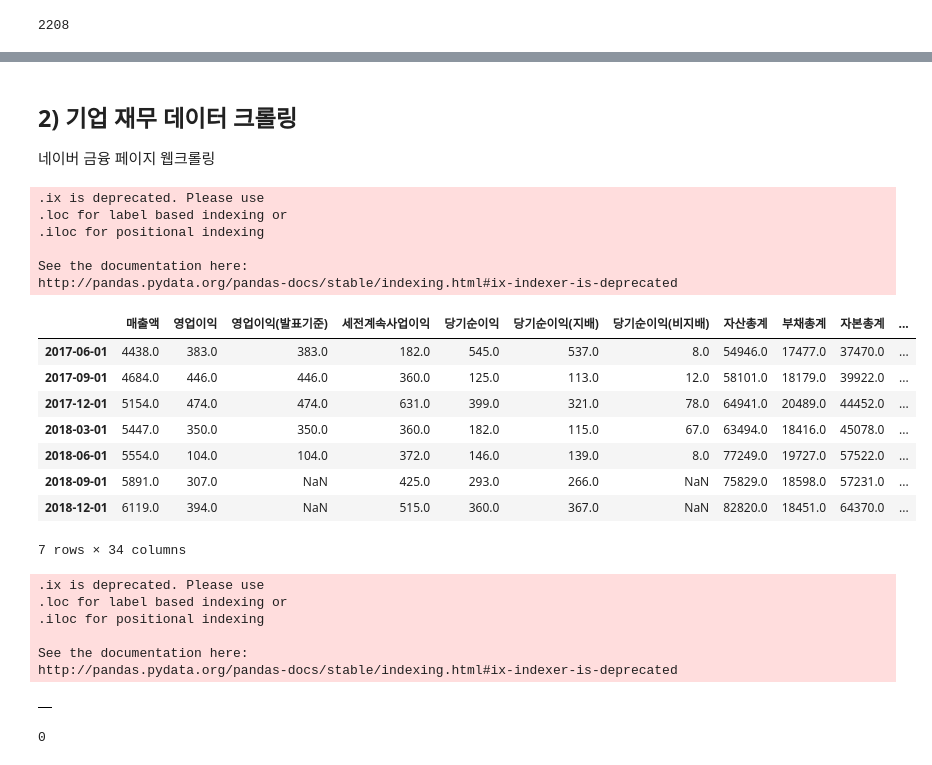
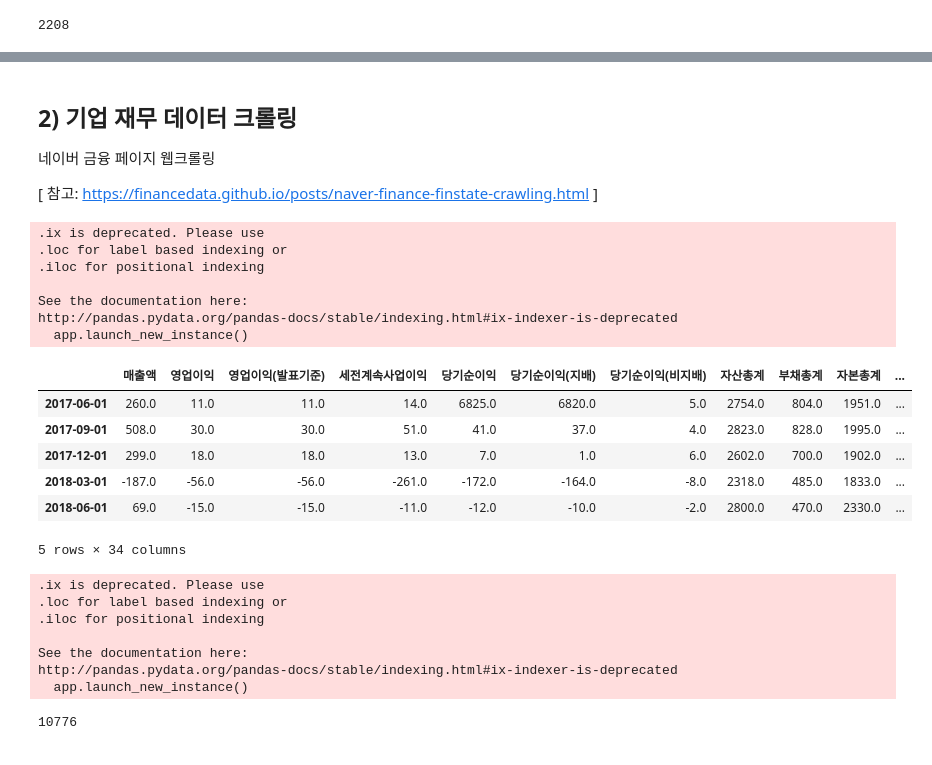
Before and after one commit to songyeseol/corp_portfolio_analysis, a Jupyter notebook: corp_portfolio_analysis.ipynb, the cells around one changed output, grey strips where cells are left out. Saved outputs shown, nothing was run; the diff lists cells and outputs as text; code cells hidden in the pictures.

```diff
--- a/corp_portfolio_analysis.ipynb
+++ b/corp_portfolio_analysis.ipynb
@@ -49,3 +51,12 @@ corp_df.head()
 len(corp_df)
 # %% [output]
 2208
+# %%
+# 종목코드 6자리 문자열로 맞추기
+adj_code = []
+for i in corp_df.code:
+     adj_code.append(str(i).zfill(6))
+
+corp_df.code = adj_code
+
+corp_df.head()
@@ -53,6 +71,8 @@ len(corp_df)
 ## 2) 기업 재무 데이터 크롤링
 
 네이버 금융 페이지 웹크롤링
+
+[ 참고: https://financedata.github.io/posts/naver-finance-finstate-crawling.html ]
 # %%
 # 필요한 모듈 임포트
 
@@ -72,13 +92,6 @@ def get_date_str(s):
         date_str = date_str.replace('/', '-')
     return date_str
 # %%
-# 종목코드 인자로 넣으면 분기별 재무정보 반환 함수
-'''
-* code: 종목코드
-* fin_type = '0': 재무제표 종류 (0: 주재무제표, 1: GAAP개별, 2: GAAP연결, 3: IFRS별도, 4:IFRS연결)
-* freq_type = 'Y': 기간 (Y:년, Q:분기)
-'''
-
 def get_finstate_naver(code, fin_type='0', freq_type='Q'):
 
     # 종목코드에 따른 url 생성
@@ -89,64 +102,60 @@ def get_finstate_naver(code, fin_type='0', freq_type='Q'):
     # 재무정보 크롤링
     dfs = pd.read_html(url, encoding="utf-8")
     df = dfs[0]
-    if df.ix[0,0].find('해당 데이터가 존재하지 않습니다') >= 0:
-        return None
+    df = df.set_index('주요재무정보')
 
     # 컬럼명 정리
-    df.rename(columns={'주요재무정보':'date'}, inplace=True)
-    df.set_index('date', inplace=True)
-
     cols = list(df.columns)
     cols = [get_date_str(cols[i][1]) for i in range(len(cols))]
     df.columns = cols
     df = df.ix[:, :-1]
 
-    # 로우명 정리
-    index = list(df.index)
-    adj_index = [df.index[i][0] for i in range(len(index))]
-    adj_index
-    df.index = adj_index
-    df.head()
+    # 전치행렬
+    dft = df.T
 
-    # 재무정보가 컬럼명으로 들어가 분석에 용이하게끔 원df의 전치행렬 생성
-    dft = df.T
+    # 컬럼명 정리 2
+    col = list(dft.columns)
+    adj_col = [dft.columns[i][0] for i in range(len(col))]
+    dft.columns = adj_col
 
     # date 데이터타입 변경
     dft.index = pd.to_datetime(dft.index)
 
     # remove if index is NaT
     dft = dft[pd.notnull(dft.index)]
+    dft = dft[pd.notnull(dft.매출액)]
 
-    # 코드명 컬럼 생성
+    # corp_df에서 코드명 컬럼 가져오기
+
     dft['code'] = code
+
 
     return dft
 
-get_finstate_naver('035720')
+
+get_finstate_naver('054620')
 # %% [output]
 .ix is deprecated. Please use
 .loc for label based indexing or
 .iloc for positional indexing
 
 See the documentation here:
 http://pandas.pydata.org/pandas-docs/stable/indexing.html#ix-indexer-is-deprecated
+  app.launch_new_instance()
 |  | 매출액 | 영업이익 | 영업이익(발표기준) | 세전계속사업이익 | 당기순이익 | 당기순이익(지배) | 당기순이익(비지배) | 자산총계 | 부채총계 | 자본총계 | ... |
-| 2017-06-01 | 4438.0 | 383.0 | 383.0 | 182.0 | 545.0 | 537.0 | 8.0 | 54946.0 | 17477.0 | 37470.0 | ... |
-| 2017-09-01 | 4684.0 | 446.0 | 446.0 | 360.0 | 125.0 | 113.0 | 12.0 | 58101.0 | 18179.0 | 39922.0 | ... |
-| 2017-12-01 | 5154.0 | 474.0 | 474.0 | 631.0 | 399.0 | 321.0 | 78.0 | 64941.0 | 20489.0 | 44452.0 | ... |
-| 2018-03-01 | 5447.0 | 350.0 | 350.0 | 360.0 | 182.0 | 115.0 | 67.0 | 63494.0 | 18416.0 | 45078.0 | ... |
-| 2018-06-01 | 5554.0 | 104.0 | 104.0 | 372.0 | 146.0 | 139.0 | 8.0 | 77249.0 | 19727.0 | 57522.0 | ... |
-| 2018-09-01 | 5891.0 | 307.0 | NaN | 425.0 | 293.0 | 266.0 | NaN | 75829.0 | 18598.0 | 57231.0 | ... |
-| 2018-12-01 | 6119.0 | 394.0 | NaN | 515.0 | 360.0 | 367.0 | NaN | 82820.0 | 18451.0 | 64370.0 | ... |
+| 2017-06-01 | 260.0 | 11.0 | 11.0 | 14.0 | 6825.0 | 6820.0 | 5.0 | 2754.0 | 804.0 | 1951.0 | ... |
+| 2017-09-01 | 508.0 | 30.0 | 30.0 | 51.0 | 41.0 | 37.0 | 4.0 | 2823.0 | 828.0 | 1995.0 | ... |
+| 2017-12-01 | 299.0 | 18.0 | 18.0 | 13.0 | 7.0 | 1.0 | 6.0 | 2602.0 | 700.0 | 1902.0 | ... |
+| 2018-03-01 | -187.0 | -56.0 | -56.0 | -261.0 | -172.0 | -164.0 | -8.0 | 2318.0 | 485.0 | 1833.0 | ... |
+| 2018-06-01 | 69.0 | -15.0 | -15.0 | -11.0 | -12.0 | -10.0 | -2.0 | 2800.0 | 470.0 | 2330.0 | ... |
-7 rows × 34 columns
+5 rows × 34 columns
 # %%
 # 2208개의 상장기업 재무정보 데이터프레임 union join
-test = corp_df.head(5)
 
-final = pd.DataFrame()
+fin_df = pd.DataFrame()
 
-for i in test.code :
-    final = pd.concat([get_finstate_naver(i),final])
+for i in list(corp_df.code) :
+    fin_df = pd.concat([fin_df,get_finstate_naver(i)])
 # %% [output]
 .ix is deprecated. Please use
 .loc for label based indexing or
@@ -154,11 +163,8 @@ for i in test.code :
 
 See the documentation here:
 http://pandas.pydata.org/pandas-docs/stable/indexing.html#ix-indexer-is-deprecated
+  app.launch_new_instance()
-# %%
-final
-# %% [output]
-|  |
 # %%
-len(final)
+len(fin_df)
 # %% [output]
-0
+10776
```
Also changed, not shown: parts of 11 cells of this notebook.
════════
WORK ITEM: Leaving aside the images, write out the entries above word for word.

EXERCISE RESULT:
Before and after one commit to songyeseol/corp_portfolio_analysis, a Jupyter notebook: corp_portfolio_analysis.ipynb, the cells around one changed output, grey strips where cells are left out. Saved outputs shown, nothing was run; the diff lists cells and outputs as text; code cells hidden in the pictures.

```diff
--- a/corp_portfolio_analysis.ipynb
+++ b/corp_portfolio_analysis.ipynb
@@ -49,3 +51,12 @@ corp_df.head()
 len(corp_df)
 # %% [output]
 2208
+# %%
+# 종목코드 6자리 문자열로 맞추기
+adj_code = []
+for i in corp_df.code:
+     adj_code.append(str(i).zfill(6))
+
+corp_df.code = adj_code
+
+corp_df.head()
@@ -53,6 +71,8 @@ len(corp_df)
 ## 2) 기업 재무 데이터 크롤링
 
 네이버 금융 페이지 웹크롤링
+
+[ 참고: https://financedata.github.io/posts/naver-finance-finstate-crawling.html ]
 # %%
 # 필요한 모듈 임포트
 
@@ -72,13 +92,6 @@ def get_date_str(s):
         date_str = date_str.replace('/', '-')
     return date_str
 # %%
-# 종목코드 인자로 넣으면 분기별 재무정보 반환 함수
-'''
-* code: 종목코드
-* fin_type = '0': 재무제표 종류 (0: 주재무제표, 1: GAAP개별, 2: GAAP연결, 3: IFRS별도, 4:IFRS연결)
-* freq_type = 'Y': 기간 (Y:년, Q:분기)
-'''
-
 def get_finstate_naver(code, fin_type='0', freq_type='Q'):
 
     # 종목코드에 따른 url 생성
@@ -89,64 +102,60 @@ def get_finstate_naver(code, fin_type='0', freq_type='Q'):
     # 재무정보 크롤링
     dfs = pd.read_html(url, encoding="utf-8")
     df = dfs[0]
-    if df.ix[0,0].find('해당 데이터가 존재하지 않습니다') >= 0:
-        return None
+    df = df.set_index('주요재무정보')
 
     # 컬럼명 정리
-    df.rename(columns={'주요재무정보':'date'}, inplace=True)
-    df.set_index('date', inplace=True)
-
     cols = list(df.columns)
     cols = [get_date_str(cols[i][1]) for i in range(len(cols))]
     df.columns = cols
     df = df.ix[:, :-1]
 
-    # 로우명 정리
-    index = list(df.index)
-    adj_index = [df.index[i][0] for i in range(len(index))]
-    adj_index
-    df.index = adj_index
-    df.head()
+    # 전치행렬
+    dft = df.T
 
-    # 재무정보가 컬럼명으로 들어가 분석에 용이하게끔 원df의 전치행렬 생성
-    dft = df.T
+    # 컬럼명 정리 2
+    col = list(dft.columns)
+    adj_col = [dft.columns[i][0] for i in range(len(col))]
+    dft.columns = adj_col
 
     # date 데이터타입 변경
     dft.index = pd.to_datetime(dft.index)
 
     # remove if index is NaT
     dft = dft[pd.notnull(dft.index)]
+    dft = dft[pd.notnull(dft.매출액)]
 
-    # 코드명 컬럼 생성
+    # corp_df에서 코드명 컬럼 가져오기
+
     dft['code'] = code
+
 
     return dft
 
-get_finstate_naver('035720')
+
+get_finstate_naver('054620')
 # %% [output]
 .ix is deprecated. Please use
 .loc for label based indexing or
 .iloc for positional indexing
 
 See the documentation here:
 http://pandas.pydata.org/pandas-docs/stable/indexing.html#ix-indexer-is-deprecated
+  app.launch_new_instance()
 |  | 매출액 | 영업이익 | 영업이익(발표기준) | 세전계속사업이익 | 당기순이익 | 당기순이익(지배) | 당기순이익(비지배) | 자산총계 | 부채총계 | 자본총계 | ... |
-| 2017-06-01 | 4438.0 | 383.0 | 383.0 | 182.0 | 545.0 | 537.0 | 8.0 | 54946.0 | 17477.0 | 37470.0 | ... |
-| 2017-09-01 | 4684.0 | 446.0 | 446.0 | 360.0 | 125.0 | 113.0 | 12.0 | 58101.0 | 18179.0 | 39922.0 | ... |
-| 2017-12-01 | 5154.0 | 474.0 | 474.0 | 631.0 | 399.0 | 321.0 | 78.0 | 64941.0 | 20489.0 | 44452.0 | ... |
-| 2018-03-01 | 5447.0 | 350.0 | 350.0 | 360.0 | 182.0 | 115.0 | 67.0 | 63494.0 | 18416.0 | 45078.0 | ... |
-| 2018-06-01 | 5554.0 | 104.0 | 104.0 | 372.0 | 146.0 | 139.0 | 8.0 | 77249.0 | 19727.0 | 57522.0 | ... |
-| 2018-09-01 | 5891.0 | 307.0 | NaN | 425.0 | 293.0 | 266.0 | NaN | 75829.0 | 18598.0 | 57231.0 | ... |
-| 2018-12-01 | 6119.0 | 394.0 | NaN | 515.0 | 360.0 | 367.0 | NaN | 82820.0 | 18451.0 | 64370.0 | ... |
+| 2017-06-01 | 260.0 | 11.0 | 11.0 | 14.0 | 6825.0 | 6820.0 | 5.0 | 2754.0 | 804.0 | 1951.0 | ... |
+| 2017-09-01 | 508.0 | 30.0 | 30.0 | 51.0 | 41.0 | 37.0 | 4.0 | 2823.0 | 828.0 | 1995.0 | ... |
+| 2017-12-01 | 299.0 | 18.0 | 18.0 | 13.0 | 7.0 | 1.0 | 6.0 | 2602.0 | 700.0 | 1902.0 | ... |
+| 2018-03-01 | -187.0 | -56.0 | -56.0 | -261.0 | -172.0 | -164.0 | -8.0 | 2318.0 | 485.0 | 1833.0 | ... |
+| 2018-06-01 | 69.0 | -15.0 | -15.0 | -11.0 | -12.0 | -10.0 | -2.0 | 2800.0 | 470.0 | 2330.0 | ... |
-7 rows × 34 columns
+5 rows × 34 columns
 # %%
 # 2208개의 상장기업 재무정보 데이터프레임 union join
-test = corp_df.head(5)
 
-final = pd.DataFrame()
+fin_df = pd.DataFrame()
 
-for i in test.code :
-    final = pd.concat([get_finstate_naver(i),final])
+for i in list(corp_df.code) :
+    fin_df = pd.concat([fin_df,get_finstate_naver(i)])
 # %% [output]
 .ix is deprecated. Please use
 .loc for label based indexing or
@@ -154,11 +163,8 @@ for i in test.code :
 
 See the documentation here:
 http://pandas.pydata.org/pandas-docs/stable/indexing.html#ix-indexer-is-deprecated
+  app.launch_new_instance()
-# %%
-final
-# %% [output]
-|  |
 # %%
-len(final)
+len(fin_df)
 # %% [output]
-0
+10776
```
Also changed, not shown: parts of 11 cells of this notebook.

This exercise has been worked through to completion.